(Change detection data)
:::::

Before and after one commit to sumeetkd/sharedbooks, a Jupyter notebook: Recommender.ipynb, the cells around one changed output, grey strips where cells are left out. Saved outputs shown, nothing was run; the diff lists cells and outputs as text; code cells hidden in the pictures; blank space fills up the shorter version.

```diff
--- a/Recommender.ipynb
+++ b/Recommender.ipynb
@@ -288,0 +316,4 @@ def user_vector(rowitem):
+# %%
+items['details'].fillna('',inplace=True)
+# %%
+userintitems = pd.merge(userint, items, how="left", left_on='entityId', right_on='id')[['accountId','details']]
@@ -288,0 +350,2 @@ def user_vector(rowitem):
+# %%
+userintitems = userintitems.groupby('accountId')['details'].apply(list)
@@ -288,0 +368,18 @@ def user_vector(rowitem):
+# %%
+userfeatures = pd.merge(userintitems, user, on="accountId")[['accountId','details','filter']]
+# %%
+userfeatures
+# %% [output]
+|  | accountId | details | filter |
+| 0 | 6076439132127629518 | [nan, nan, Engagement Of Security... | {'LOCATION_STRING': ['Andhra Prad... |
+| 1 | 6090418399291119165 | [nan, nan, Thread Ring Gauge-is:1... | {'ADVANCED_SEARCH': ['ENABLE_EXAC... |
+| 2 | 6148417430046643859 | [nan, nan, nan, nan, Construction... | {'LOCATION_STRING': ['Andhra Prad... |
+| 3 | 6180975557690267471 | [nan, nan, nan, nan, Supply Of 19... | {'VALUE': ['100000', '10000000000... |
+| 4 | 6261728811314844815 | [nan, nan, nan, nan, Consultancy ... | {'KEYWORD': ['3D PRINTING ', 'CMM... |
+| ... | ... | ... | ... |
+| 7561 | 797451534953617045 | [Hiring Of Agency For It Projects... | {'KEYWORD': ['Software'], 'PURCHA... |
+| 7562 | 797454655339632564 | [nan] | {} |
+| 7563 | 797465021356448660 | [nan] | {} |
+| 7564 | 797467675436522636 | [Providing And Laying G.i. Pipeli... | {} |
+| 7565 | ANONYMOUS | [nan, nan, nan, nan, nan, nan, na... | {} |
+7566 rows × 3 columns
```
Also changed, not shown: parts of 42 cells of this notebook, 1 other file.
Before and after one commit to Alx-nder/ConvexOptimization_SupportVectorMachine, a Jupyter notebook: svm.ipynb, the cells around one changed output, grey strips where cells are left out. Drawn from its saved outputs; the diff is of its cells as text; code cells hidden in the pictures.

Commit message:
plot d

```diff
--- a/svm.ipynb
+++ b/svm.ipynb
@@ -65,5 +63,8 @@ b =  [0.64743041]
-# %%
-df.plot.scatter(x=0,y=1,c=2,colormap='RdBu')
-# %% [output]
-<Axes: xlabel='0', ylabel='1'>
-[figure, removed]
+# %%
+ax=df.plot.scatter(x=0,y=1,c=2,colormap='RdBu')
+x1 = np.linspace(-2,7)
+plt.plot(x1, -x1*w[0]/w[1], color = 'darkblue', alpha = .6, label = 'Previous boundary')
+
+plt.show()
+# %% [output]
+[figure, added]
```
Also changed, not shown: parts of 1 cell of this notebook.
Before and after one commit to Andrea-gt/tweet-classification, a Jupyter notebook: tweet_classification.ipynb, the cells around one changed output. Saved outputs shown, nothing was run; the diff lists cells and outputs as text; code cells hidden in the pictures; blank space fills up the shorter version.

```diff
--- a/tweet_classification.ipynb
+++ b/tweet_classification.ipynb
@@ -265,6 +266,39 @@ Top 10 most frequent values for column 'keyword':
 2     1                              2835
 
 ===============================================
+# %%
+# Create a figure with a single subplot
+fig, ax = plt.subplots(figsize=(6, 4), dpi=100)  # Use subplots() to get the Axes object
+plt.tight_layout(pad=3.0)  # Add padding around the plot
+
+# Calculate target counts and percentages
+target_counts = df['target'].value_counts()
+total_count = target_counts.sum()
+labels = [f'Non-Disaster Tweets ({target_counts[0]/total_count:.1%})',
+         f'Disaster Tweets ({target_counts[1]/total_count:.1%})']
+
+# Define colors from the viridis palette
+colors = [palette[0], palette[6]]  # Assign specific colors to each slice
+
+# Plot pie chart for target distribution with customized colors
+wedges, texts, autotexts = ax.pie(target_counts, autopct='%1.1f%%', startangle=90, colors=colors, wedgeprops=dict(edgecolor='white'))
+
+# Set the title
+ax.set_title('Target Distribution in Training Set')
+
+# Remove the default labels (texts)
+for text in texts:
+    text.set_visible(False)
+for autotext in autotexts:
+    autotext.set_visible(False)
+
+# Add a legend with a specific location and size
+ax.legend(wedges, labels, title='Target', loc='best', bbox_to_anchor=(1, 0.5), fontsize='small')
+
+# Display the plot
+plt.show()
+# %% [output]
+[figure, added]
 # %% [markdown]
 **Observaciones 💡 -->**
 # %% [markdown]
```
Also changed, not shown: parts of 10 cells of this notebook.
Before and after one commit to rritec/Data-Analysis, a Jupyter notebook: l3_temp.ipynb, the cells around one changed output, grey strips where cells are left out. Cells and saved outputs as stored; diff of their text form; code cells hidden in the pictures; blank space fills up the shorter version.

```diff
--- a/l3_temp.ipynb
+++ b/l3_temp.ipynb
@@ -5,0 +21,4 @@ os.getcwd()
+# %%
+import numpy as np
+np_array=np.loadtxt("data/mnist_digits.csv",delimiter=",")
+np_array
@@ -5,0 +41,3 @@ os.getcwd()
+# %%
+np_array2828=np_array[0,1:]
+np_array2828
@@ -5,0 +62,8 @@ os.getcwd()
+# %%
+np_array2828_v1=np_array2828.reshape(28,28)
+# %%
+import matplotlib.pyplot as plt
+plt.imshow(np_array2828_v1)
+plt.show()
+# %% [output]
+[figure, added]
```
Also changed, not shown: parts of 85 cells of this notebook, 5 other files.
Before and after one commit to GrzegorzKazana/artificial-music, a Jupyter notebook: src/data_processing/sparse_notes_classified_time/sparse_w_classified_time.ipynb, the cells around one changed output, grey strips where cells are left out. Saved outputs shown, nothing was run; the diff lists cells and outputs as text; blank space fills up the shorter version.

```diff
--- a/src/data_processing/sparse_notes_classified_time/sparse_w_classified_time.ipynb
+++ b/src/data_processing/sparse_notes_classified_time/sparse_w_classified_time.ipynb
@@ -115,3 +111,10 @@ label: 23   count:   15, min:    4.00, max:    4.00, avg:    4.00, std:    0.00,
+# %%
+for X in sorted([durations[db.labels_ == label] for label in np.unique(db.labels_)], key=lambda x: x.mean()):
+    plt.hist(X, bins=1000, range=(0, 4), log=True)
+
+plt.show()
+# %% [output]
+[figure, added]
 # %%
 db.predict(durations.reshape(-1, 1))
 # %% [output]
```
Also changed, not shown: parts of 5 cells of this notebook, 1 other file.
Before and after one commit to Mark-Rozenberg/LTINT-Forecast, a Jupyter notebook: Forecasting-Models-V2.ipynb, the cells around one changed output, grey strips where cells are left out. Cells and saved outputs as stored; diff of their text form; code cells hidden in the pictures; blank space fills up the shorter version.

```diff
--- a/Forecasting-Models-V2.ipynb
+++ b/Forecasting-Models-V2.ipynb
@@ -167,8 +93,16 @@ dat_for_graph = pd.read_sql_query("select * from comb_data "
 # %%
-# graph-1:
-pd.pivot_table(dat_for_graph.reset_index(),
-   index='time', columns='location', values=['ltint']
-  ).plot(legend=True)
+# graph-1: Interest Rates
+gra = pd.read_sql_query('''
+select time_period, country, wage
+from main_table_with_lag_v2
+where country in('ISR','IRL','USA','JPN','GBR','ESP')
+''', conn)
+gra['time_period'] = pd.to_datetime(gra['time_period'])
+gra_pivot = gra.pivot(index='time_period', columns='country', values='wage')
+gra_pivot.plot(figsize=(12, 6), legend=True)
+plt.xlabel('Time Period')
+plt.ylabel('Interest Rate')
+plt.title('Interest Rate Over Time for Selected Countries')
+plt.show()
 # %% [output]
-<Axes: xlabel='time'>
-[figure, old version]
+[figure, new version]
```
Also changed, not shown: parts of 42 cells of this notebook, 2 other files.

:::::

Copy each line from the records above that includes the string "colormap".

-df.plot.scatter(x=0,y=1,c=2,colormap='RdBu')
+ax=df.plot.scatter(x=0,y=1,c=2,colormap='RdBu')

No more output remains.